 It could be Valley Oak or Snap-bean,

Elderberry, or Cattail rising out of the creek;

all began the same, a spark of life inside,

the need to be coaxing their will into action.
Seed and pod, nut and bulb, cajoled awake, called by the warmth of the sun, moisture in the soil, swelling them, filling their hearts, beginning the slow push against the dormancy of the husk.
The earth itself helps, offering its richness to eat, till one by one each plant claims a soul, and bursts free into the air, breathing, giving breath, living in the sweet light of the distant sun.

by James Lee Jobe | |


 Quiet!

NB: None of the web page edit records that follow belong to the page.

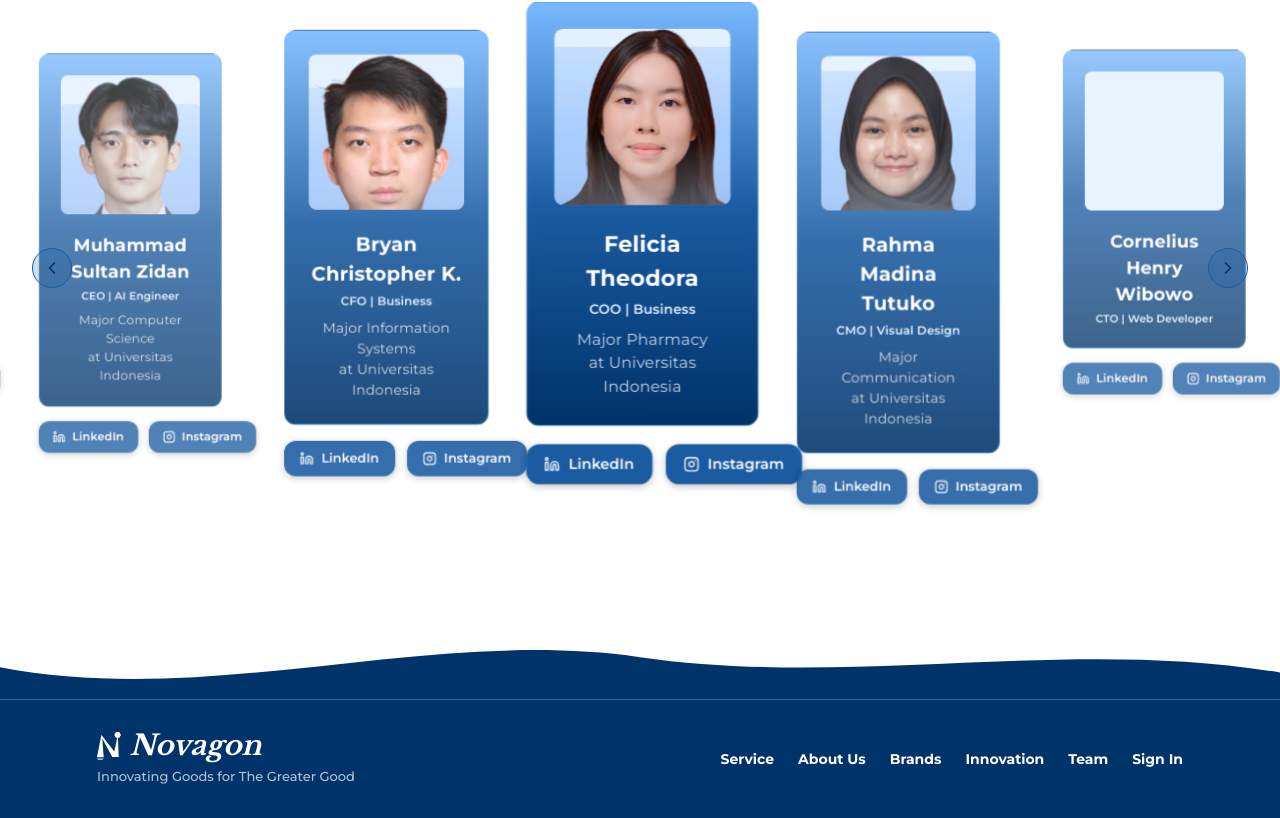
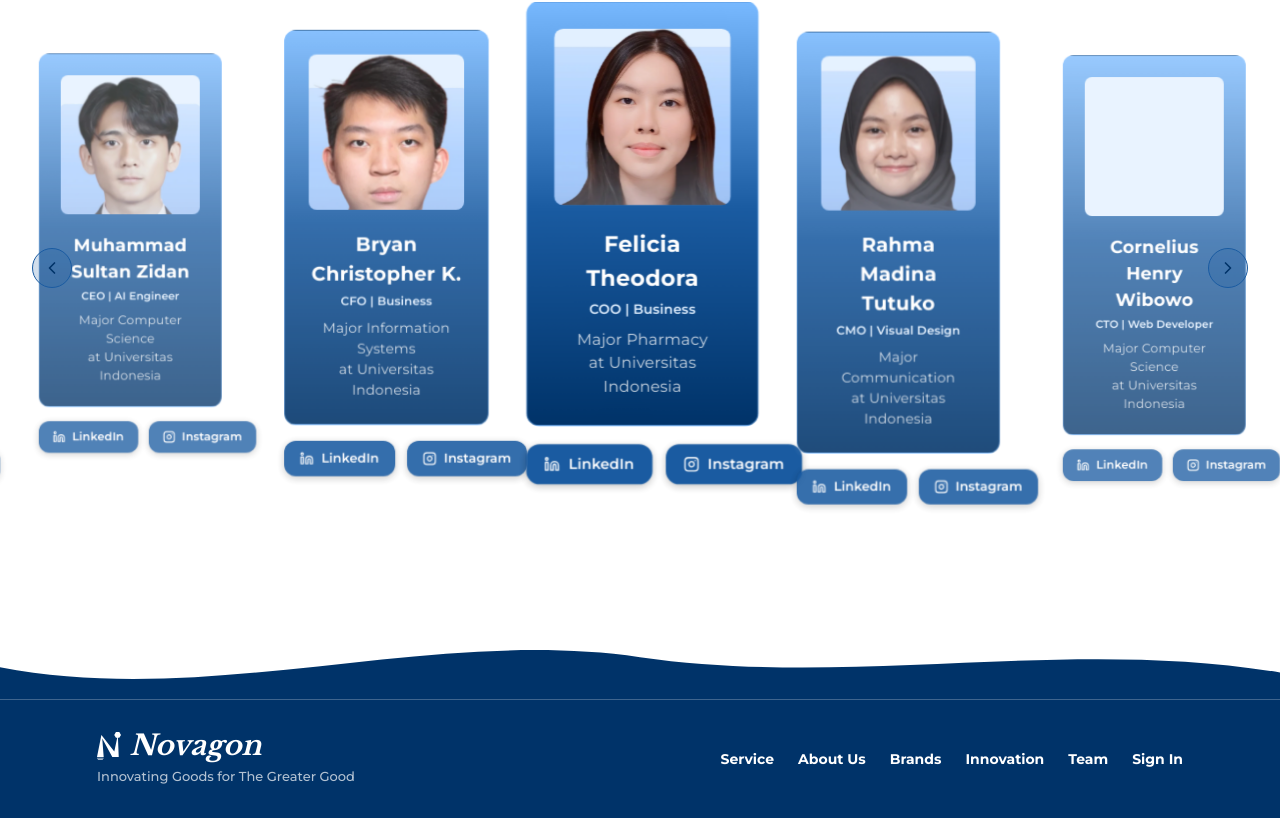
Before and after one commit to NovagonAI/novagon-app, a Next.js app: page / in a window 1280 px wide. Shown: the part 4506-5324 px from the top of the page. Built offline with nearby package versions, Linux system fonts and the light colour scheme; no server answers.

Commit message:
style(landing): add the CTO major line

```diff
--- a/src/components/landing/MeetTheTeam.tsx
+++ b/src/components/landing/MeetTheTeam.tsx
@@ -44,7 +44,7 @@ const TEAM: Member[] = [
   {
     name: 'Cornelius\nHenry Wibowo',
     position: 'CTO | Web Developer',
-    description: '',
+    description: 'Computer Science',
     photo: '/team/cornelius.webp',
     linkedin: 'https://www.linkedin.com/in/corneliushw/',
     instagram: 'https://www.instagram.com/h.w.cornelius/',
```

Today the earth tells me, be quiet.
Ssh! No talking now.
Our soul is listening to tiny things, almost silent.
This is a language that you feel.
Our soul, says the earth, hears every little sound.

by James Lee Jobe | |


 I planted my grief
in freshly turned earth
A tree grows there now
You should see the size of it

I filled my wheel-barrow
with all my pointless regrets
I put them out by the curb
A truck will pick them up on Thursday

I spent some time following my cat
She led me all around our yard
stopping to rub her face in mint
I rubbed my face in mint, too

The moon shone on and on 
climbing higher above the park across the street
"Who can stay awake longer?" I asked her
as she began her long arc back down

by James Lee Jobe | |

Moon In Virgo

 You are not beaten.
The simple music rises up, children's voices in the air, sound floating out across the land and on to the river beyond, over the valley's floor.
No, you cannot go back for those things you lost, the parts of yourself that were taken, often by force.
Like an animal in the forest you must weep it all away at once, violently, and then simply live on.
The music here is Bach, Vivaldi; a chorale of children, a piano, a violin.
Together, they have a certain spirit that is light, that lets in light, joyful, ecstatic.
"Forgive," said The Christ, and why not? Every day that you still breathe has all the joy and murderous possibilities of your bravest dream.
The moon has entered Virgo, the wind shifts, blows up from the Delta, cools this valley, and you are not beaten; the children sing, it is Bach, and you are brave, alive, and human.